Bastille – Rue Crémieux
The Bastille neighborhood is one of Paris’s most dynamic places. It is located in the 12th arrondissement around the Place de la Bastille. It is widely known for its very rich history, its cultural venues, and above all, its bars and pubs that are one of the epicenters of Parisian nightlife.
The Place de la Bastille derives its name from the former very large fortress built under Charles the 5th between 1370 and 1383. Many tourists, when they arrive in Paris, really want to see the Bastille. This is partly due to the fact that in the United States, the 14th of July is also known as “Bastille Day”; so many Americans just picture the Bastille as a typical French fortress or castle. These people are always very disappointed to see that the building has been destroyed long ago.
Nevertheless, the outline of its walls is still marked by a special type of pavement on the western side of the square. This fortress was transformed into a prison by Richelieu, and became a symbol of French monarchy power. The Bastille was taken down by the citizens of the Faubourg Saint-Antoine on the 14th of July 1789 during the French Revolution. It has long been considered as the first event of the French Revolution, and this day became a French national holiday.
Because of this central episode of French History, this square has earned a symbolic aura and has been the theater of many political uprisings.

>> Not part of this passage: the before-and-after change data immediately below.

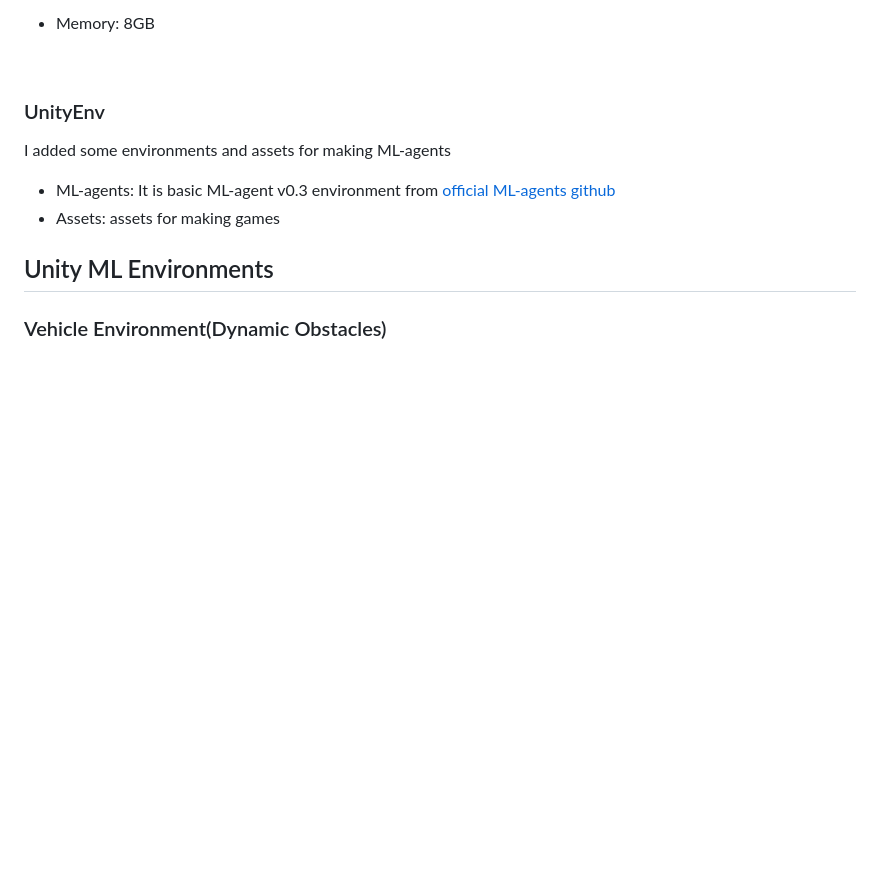
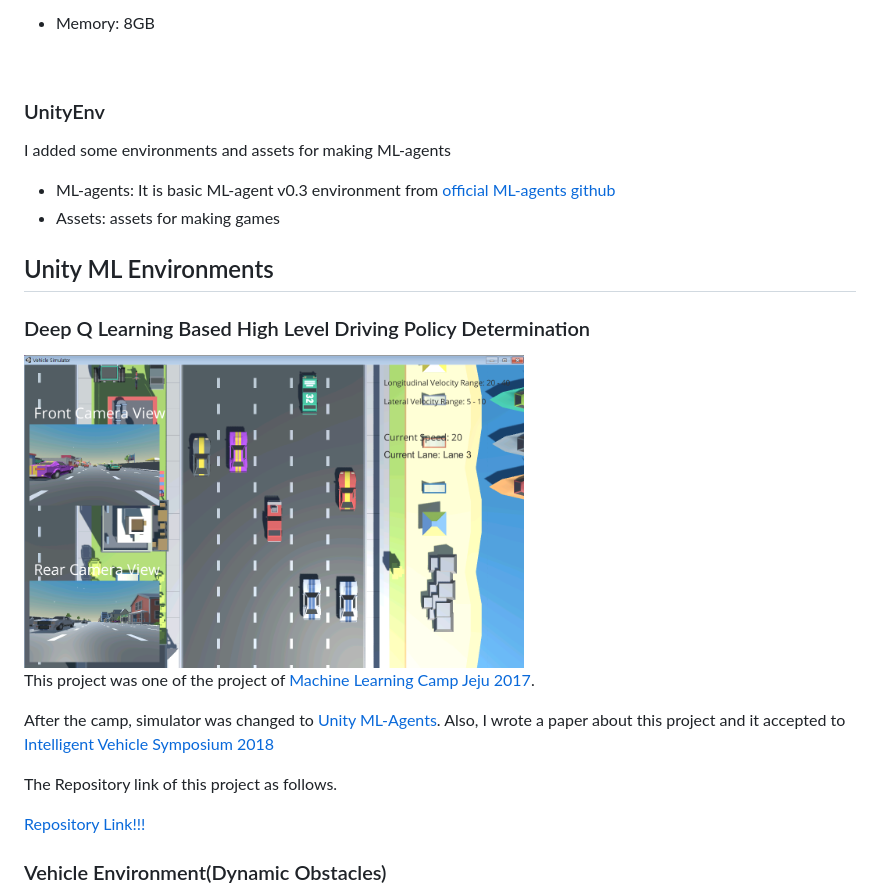
Before and after one commit to Kyushik/Unity_ML_Agent, a Markdown page: README.md, the part around the change printed below. Drawn GitHub-style; pictures changed too: Images/Simulator_sample.PNG (added); blank space fills up the shorter version.

Commit message:
Add jeju camp project to readme.md

```diff
--- a/README.md
+++ b/README.md
@@ -49,5 +49,21 @@ I added some environments and assets for making ML-agents
 
 ## Unity ML Environments
 
+### Deep Q Learning Based High Level Driving Policy Determination
+
+<img src="./Images/Simulator_sample.PNG" width="500" alt="Vehicle_Simulator_StaticObs" />
+
+
+
+This project was one of the project of [Machine Learning Camp Jeju 2017](http://mlcampjeju.kakao.com/).
+
+After the camp, simulator was changed to [Unity ML-Agents](https://unity3d.com/machine-learning). Also, I wrote a paper about this project and it accepted to [Intelligent Vehicle Symposium 2018](http://www.2018iv.org/)
+
+The Repository link of this project as follows.
+
+[Repository Link!!!](https://github.com/MLJejuCamp2017/DRL_based_SelfDrivingCarControl)
+
+
+
 ### Vehicle Environment(Dynamic Obstacles)
 
```
Also changed, not shown: other parts of README.md (+1 -1 lines).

Interesting and forgotten historical anecdote: In 1808, Napoleon drafted a plan to build a large monument in the shape of an elephant. This monument was supposed to be the western equivalent of the Arc de Triomphe, built in the East of Paris. It was designed to measure 24 meters high and to be made from the Spanish canons’ bronze seized during the war. The architect Jean-Antoine Alavoine got to work in 1833, but only a real size model sculpted by Pierre Charles Bridan was put there. This monument appeared in the very famous novel Les Misérables by Victor Hugo, before being taken down in 1846.
The large green pillar at the center of the Bastille square is called: “la Colonne de Juillet” (the July pillar in English). It was built between 1835 and 1840 under the supervision of the king Louis-Philippe, to commemorate “les Trois Glorieuses”, the three glorious days of July 1830 that brought the end of Charles the 10th‘s regime and the establishment of the so-called “July Monarchy”, the reign of Louis Philippe the 1st. On the plaque of the pillar, one can read a French inscription celebrating the glory of the French citizens that united to defend public liberties between the 27th and the 29th of July 1830. The column bears the name of the casualties of these revolutionary days. A golden bronze statue named Le Génie de la Liberté can be found at the top. This tower was built at the top of a necropolis, sheltering the bodies of the July 1830 dead.
Another interesting anecdote: In 1871, the soldiers of the Paris commune tried to destroy the Colonne de Juillet that was considered as a symbol of the French ever-lasting monarchy; just like they destroyed the Vendôme Pillar. They tried to burn down the area beneath the tower, and fired more than 30 shells from the Austerlitz Bridge, but the tower remained unharmed.
Today, when visiting the Bastille square, it is easy to spot the Opéra Bastille and its modernist architecture. It was designed by Carlos Ott and inaugurated in 1989, to celebrate the bicentenary anniversary of the French Revolution. This project was led by the famous French president, François Mittérand. It belongs, along with the Opera Garnier, to the Opéra de Paris, and was built partly to relieve the Opéra Garnier and its limited space.
Here are a few places and addresses not to miss in the Bastille area.
Rue de la Roquette
The rue de la Roquette is one of the most ancient streets of the Bastille area. It is located in the 11th arrondissement of Paris and joins the Bastille square and the extremely famous Père-Lachaise cemetery in which one could stop by the graves of Edith Piaf, Marcel Proust and many other French celebrities.
This street derives its name from the ancient name of the area; the name “roquette” (or rochette), would originate from a type of yellowish flower. But apart from these quiet boring anecdotes, this street is above all, one of the most active streets of the Parisian nightlife. As soon as the sun sets, the multiple bars of this street are quickly filled by dozens of Parisian youngsters, enjoying their Thursday night with a beer or two.
It is really a place to be if you want to feel the experience of young people and students in the capital. The bars of this road are all very different; music bars or quiet pub amateurs, you will not be disappointed.
The rue Crémieux is a street located in the 12th arrondissement, still in the Bastille area. It was opened in 1865 by the promoter Millaud, on the former location of the National Arenas. Its name refers to the lawyer and politician Adolphe Crémieux, that was the author of a very famous decree in 1870, granting the French nationality to Algerian Jews (quick historical note: from 1830 to 1962, the country that is now known as Algeria was a French colony).
During the historical flood of January 1810, the waters rose up 1.75m at the 8th number of this street, a commemorative plaque has been set up there.
This nice little street, paved since 1993, is filled with very picturesque “hotels particuliers” with colored facades. A must see in the Bastille area.
With these areas in mind and a bit of French History in your pocket, take a backpack and feel the inherently Parisian energy of the Bastille neighborhood.